*Problem statement:* Copy each record below faithfully, leaving out images.

Task material START

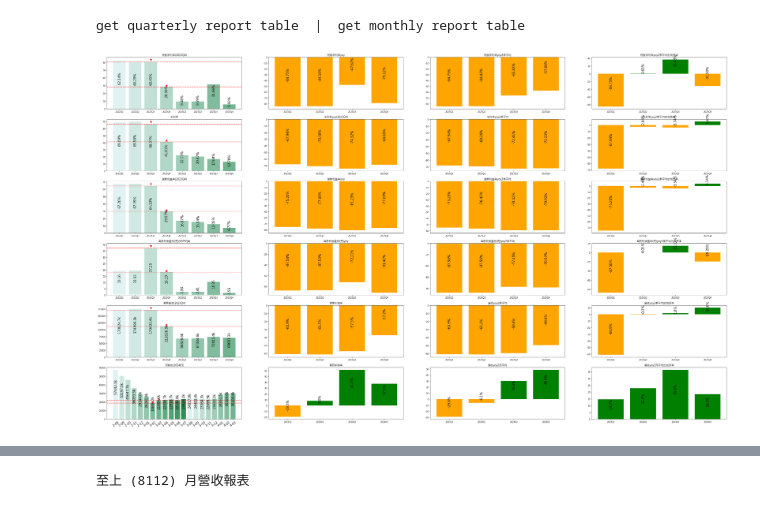
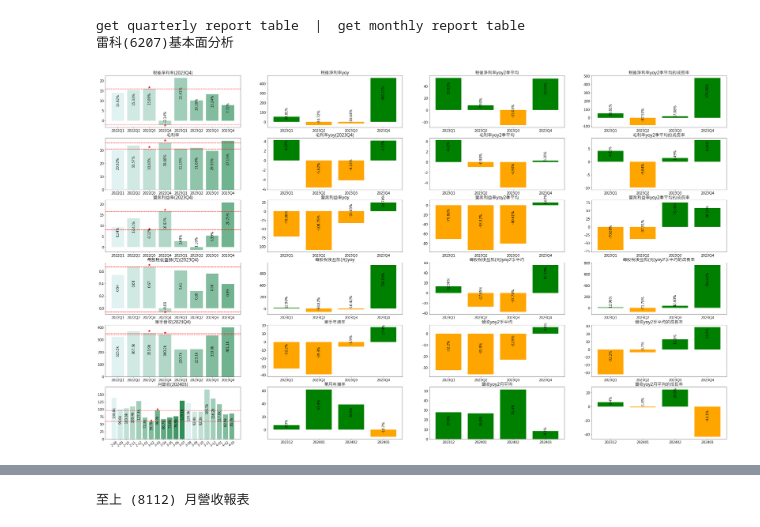
Before and after one commit to johnnyliao0325/Stock_RS_Strategy_Manager, a Jupyter notebook: Stock_RS_rate_analysis/fundamental.ipynb, the cells around one changed output, grey strips where cells are left out. Cells and saved outputs as stored; diff of their text form; code cells hidden in the pictures.

```diff
--- a/Stock_RS_rate_analysis/fundamental.ipynb
+++ b/Stock_RS_rate_analysis/fundamental.ipynb
@@ -357,35 +357,37 @@ class StockFundmental():
 
         plt.subplot(self.fig_index,self.fig_num,self.fig_num*self.subfig_num+3)
         x3, y3 = monthly_df.index.values[:4][::-1], monthly_df['營收yoy2月平均'].values[:4][::-1]
         color_sequence = np.where(y3 >= 0, 'g', 'orange')
         for a,b in zip(x3,y3):
             plt.text(a, b/2, f"{'%.1f' % b}%", ha='center', va= 'bottom',fontsize=self.fsize2, rotation=90)
         plt.bar(x3, y3, color=color_sequence)
         plt.xticks(rotation=0)
         plt.title('營收yoy2月平均')
 
         plt.subplot(self.fig_index,self.fig_num,self.fig_num*self.subfig_num+4)
         x4, y4 = monthly_df.index.values[:4][::-1], monthly_df['營收yoy2月平均的成長率'].values[:4][::-1]
         color_sequence = np.where(y4 >= 0, 'g', 'orange')
         for a,b in zip(x4,y4):
             plt.text(a, b/2, f"{'%.1f' % b}%", ha='center', va= 'bottom',fontsize=self.fsize2, rotation=90)
         plt.bar(x4, y4, color=color_sequence)
         plt.xticks(rotation=0)
         plt.title('營收yoy2月平均的成長率')
 
-SF = StockFundmental('2603', fig_num=4, fig_index=6)
+SF = StockFundmental('6207', fig_num=4, fig_index=6)
 SF.get_fundmental_table()
+print(f'{SF.name}基本面分析')
 plt.figure(figsize=(50, 30))
 SF.plot_quarterly_Post_TaxPR()
 SF.plot_quarterly_GPR()
 SF.plot_quarterly_OPR()
 SF.plot_quarterly_EPS()
 SF.plot_quarterly_revenue()
 SF.month_revenue()
 plt.show()
 # %% [output]
 get quarterly report table  |  get monthly report table
+雷科(6207)基本面分析
-[figure, old version]
+[figure, new version]
 # %%
 holds = '2313 1618 1603 1612 1616 2439 1524 2204 3050 6535'.split(' ')
 observes = '3010 5371 2354 3017 2317 2062 2812 3653 2327 2603 1477'.split(' ')
```
Also changed, not shown: parts of 1 cell of this notebook, 7 other files.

Task material END

*Result:*
Before and after one commit to johnnyliao0325/Stock_RS_Strategy_Manager, a Jupyter notebook: Stock_RS_rate_analysis/fundamental.ipynb, the cells around one changed output, grey strips where cells are left out. Cells and saved outputs as stored; diff of their text form; code cells hidden in the pictures.

```diff
--- a/Stock_RS_rate_analysis/fundamental.ipynb
+++ b/Stock_RS_rate_analysis/fundamental.ipynb
@@ -357,35 +357,37 @@ class StockFundmental():
 
         plt.subplot(self.fig_index,self.fig_num,self.fig_num*self.subfig_num+3)
         x3, y3 = monthly_df.index.values[:4][::-1], monthly_df['營收yoy2月平均'].values[:4][::-1]
         color_sequence = np.where(y3 >= 0, 'g', 'orange')
         for a,b in zip(x3,y3):
             plt.text(a, b/2, f"{'%.1f' % b}%", ha='center', va= 'bottom',fontsize=self.fsize2, rotation=90)
         plt.bar(x3, y3, color=color_sequence)
         plt.xticks(rotation=0)
         plt.title('營收yoy2月平均')
 
         plt.subplot(self.fig_index,self.fig_num,self.fig_num*self.subfig_num+4)
         x4, y4 = monthly_df.index.values[:4][::-1], monthly_df['營收yoy2月平均的成長率'].values[:4][::-1]
         color_sequence = np.where(y4 >= 0, 'g', 'orange')
         for a,b in zip(x4,y4):
             plt.text(a, b/2, f"{'%.1f' % b}%", ha='center', va= 'bottom',fontsize=self.fsize2, rotation=90)
         plt.bar(x4, y4, color=color_sequence)
         plt.xticks(rotation=0)
         plt.title('營收yoy2月平均的成長率')
 
-SF = StockFundmental('2603', fig_num=4, fig_index=6)
+SF = StockFundmental('6207', fig_num=4, fig_index=6)
 SF.get_fundmental_table()
+print(f'{SF.name}基本面分析')
 plt.figure(figsize=(50, 30))
 SF.plot_quarterly_Post_TaxPR()
 SF.plot_quarterly_GPR()
 SF.plot_quarterly_OPR()
 SF.plot_quarterly_EPS()
 SF.plot_quarterly_revenue()
 SF.month_revenue()
 plt.show()
 # %% [output]
 get quarterly report table  |  get monthly report table
+雷科(6207)基本面分析
-[figure, old version]
+[figure, new version]
 # %%
 holds = '2313 1618 1603 1612 1616 2439 1524 2204 3050 6535'.split(' ')
 observes = '3010 5371 2354 3017 2317 2062 2812 3653 2327 2603 1477'.split(' ')
```
Also changed, not shown: parts of 1 cell of this notebook, 7 other files.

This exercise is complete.